Set down each line of the material that follows, exactly, with no pictures.
____________
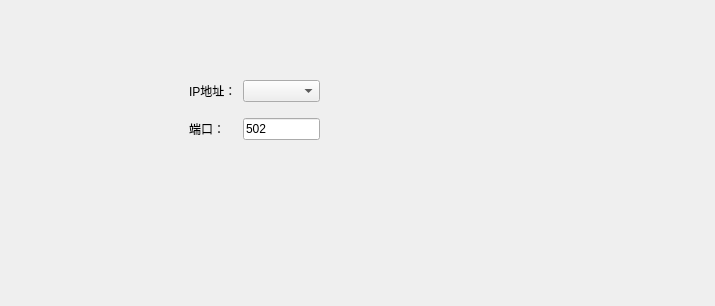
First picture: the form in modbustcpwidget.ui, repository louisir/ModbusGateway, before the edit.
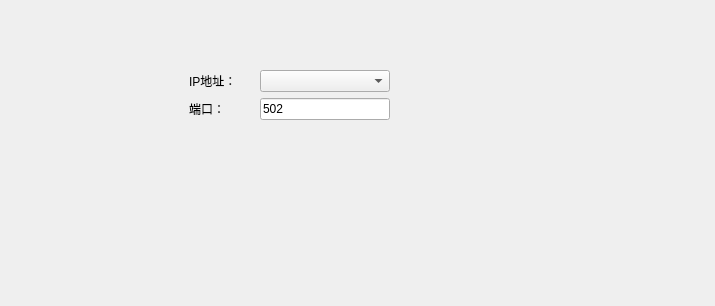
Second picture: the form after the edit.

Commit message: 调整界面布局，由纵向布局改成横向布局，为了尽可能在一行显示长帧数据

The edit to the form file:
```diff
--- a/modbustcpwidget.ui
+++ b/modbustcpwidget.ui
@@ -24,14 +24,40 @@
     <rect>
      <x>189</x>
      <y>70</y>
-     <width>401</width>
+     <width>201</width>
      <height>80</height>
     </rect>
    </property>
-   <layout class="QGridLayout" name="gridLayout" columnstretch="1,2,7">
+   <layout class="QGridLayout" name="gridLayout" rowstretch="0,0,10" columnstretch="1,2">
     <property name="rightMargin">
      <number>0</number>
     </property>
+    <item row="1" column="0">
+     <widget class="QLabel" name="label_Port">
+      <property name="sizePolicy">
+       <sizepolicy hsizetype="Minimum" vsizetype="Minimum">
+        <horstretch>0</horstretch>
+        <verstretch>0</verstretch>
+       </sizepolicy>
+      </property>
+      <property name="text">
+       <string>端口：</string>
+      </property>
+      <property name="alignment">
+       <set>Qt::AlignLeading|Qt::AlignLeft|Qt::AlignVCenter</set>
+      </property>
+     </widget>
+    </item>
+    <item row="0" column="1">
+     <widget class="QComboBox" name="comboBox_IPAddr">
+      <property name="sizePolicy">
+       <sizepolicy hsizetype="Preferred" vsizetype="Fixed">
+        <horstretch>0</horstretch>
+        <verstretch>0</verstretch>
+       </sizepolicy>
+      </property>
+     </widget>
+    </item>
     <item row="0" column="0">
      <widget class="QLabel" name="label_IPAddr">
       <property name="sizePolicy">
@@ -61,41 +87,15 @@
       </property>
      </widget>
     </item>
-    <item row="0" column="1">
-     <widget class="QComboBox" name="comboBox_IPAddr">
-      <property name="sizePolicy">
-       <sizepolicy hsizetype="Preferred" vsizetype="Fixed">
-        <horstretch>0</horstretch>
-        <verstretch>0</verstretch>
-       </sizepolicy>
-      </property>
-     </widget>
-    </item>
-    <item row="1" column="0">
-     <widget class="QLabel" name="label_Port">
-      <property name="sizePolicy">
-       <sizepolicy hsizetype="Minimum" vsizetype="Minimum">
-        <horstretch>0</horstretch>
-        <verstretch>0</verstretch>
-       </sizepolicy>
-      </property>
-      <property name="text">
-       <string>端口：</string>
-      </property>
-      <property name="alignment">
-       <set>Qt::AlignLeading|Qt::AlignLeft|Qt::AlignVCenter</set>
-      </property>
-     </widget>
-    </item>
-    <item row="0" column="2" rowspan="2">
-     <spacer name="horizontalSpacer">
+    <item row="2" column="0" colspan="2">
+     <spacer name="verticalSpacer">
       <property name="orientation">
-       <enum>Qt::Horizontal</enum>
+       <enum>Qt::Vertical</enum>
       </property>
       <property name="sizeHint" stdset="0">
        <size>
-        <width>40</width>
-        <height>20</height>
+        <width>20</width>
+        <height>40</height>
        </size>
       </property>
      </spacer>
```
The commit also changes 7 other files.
____________
— PROBLEM SOLUTION —
First picture: the form in modbustcpwidget.ui, repository louisir/ModbusGateway, before the edit.
Second picture: the form after the edit.

Commit message: 调整界面布局，由纵向布局改成横向布局，为了尽可能在一行显示长帧数据

The edit to the form file:
```diff
--- a/modbustcpwidget.ui
+++ b/modbustcpwidget.ui
@@ -24,14 +24,40 @@
     <rect>
      <x>189</x>
      <y>70</y>
-     <width>401</width>
+     <width>201</width>
      <height>80</height>
     </rect>
    </property>
-   <layout class="QGridLayout" name="gridLayout" columnstretch="1,2,7">
+   <layout class="QGridLayout" name="gridLayout" rowstretch="0,0,10" columnstretch="1,2">
     <property name="rightMargin">
      <number>0</number>
     </property>
+    <item row="1" column="0">
+     <widget class="QLabel" name="label_Port">
+      <property name="sizePolicy">
+       <sizepolicy hsizetype="Minimum" vsizetype="Minimum">
+        <horstretch>0</horstretch>
+        <verstretch>0</verstretch>
+       </sizepolicy>
+      </property>
+      <property name="text">
+       <string>端口：</string>
+      </property>
+      <property name="alignment">
+       <set>Qt::AlignLeading|Qt::AlignLeft|Qt::AlignVCenter</set>
+      </property>
+     </widget>
+    </item>
+    <item row="0" column="1">
+     <widget class="QComboBox" name="comboBox_IPAddr">
+      <property name="sizePolicy">
+       <sizepolicy hsizetype="Preferred" vsizetype="Fixed">
+        <horstretch>0</horstretch>
+        <verstretch>0</verstretch>
+       </sizepolicy>
+      </property>
+     </widget>
+    </item>
     <item row="0" column="0">
      <widget class="QLabel" name="label_IPAddr">
       <property name="sizePolicy">
@@ -61,41 +87,15 @@
       </property>
      </widget>
     </item>
-    <item row="0" column="1">
-     <widget class="QComboBox" name="comboBox_IPAddr">
-      <property name="sizePolicy">
-       <sizepolicy hsizetype="Preferred" vsizetype="Fixed">
-        <horstretch>0</horstretch>
-        <verstretch>0</verstretch>
-       </sizepolicy>
-      </property>
-     </widget>
-    </item>
-    <item row="1" column="0">
-     <widget class="QLabel" name="label_Port">
-      <property name="sizePolicy">
-       <sizepolicy hsizetype="Minimum" vsizetype="Minimum">
-        <horstretch>0</horstretch>
-        <verstretch>0</verstretch>
-       </sizepolicy>
-      </property>
-      <property name="text">
-       <string>端口：</string>
-      </property>
-      <property name="alignment">
-       <set>Qt::AlignLeading|Qt::AlignLeft|Qt::AlignVCenter</set>
-      </property>
-     </widget>
-    </item>
-    <item row="0" column="2" rowspan="2">
-     <spacer name="horizontalSpacer">
+    <item row="2" column="0" colspan="2">
+     <spacer name="verticalSpacer">
       <property name="orientation">
-       <enum>Qt::Horizontal</enum>
+       <enum>Qt::Vertical</enum>
       </property>
       <property name="sizeHint" stdset="0">
        <size>
-        <width>40</width>
-        <height>20</height>
+        <width>20</width>
+        <height>40</height>
        </size>
       </property>
      </spacer>
```
The commit also changes 7 other files.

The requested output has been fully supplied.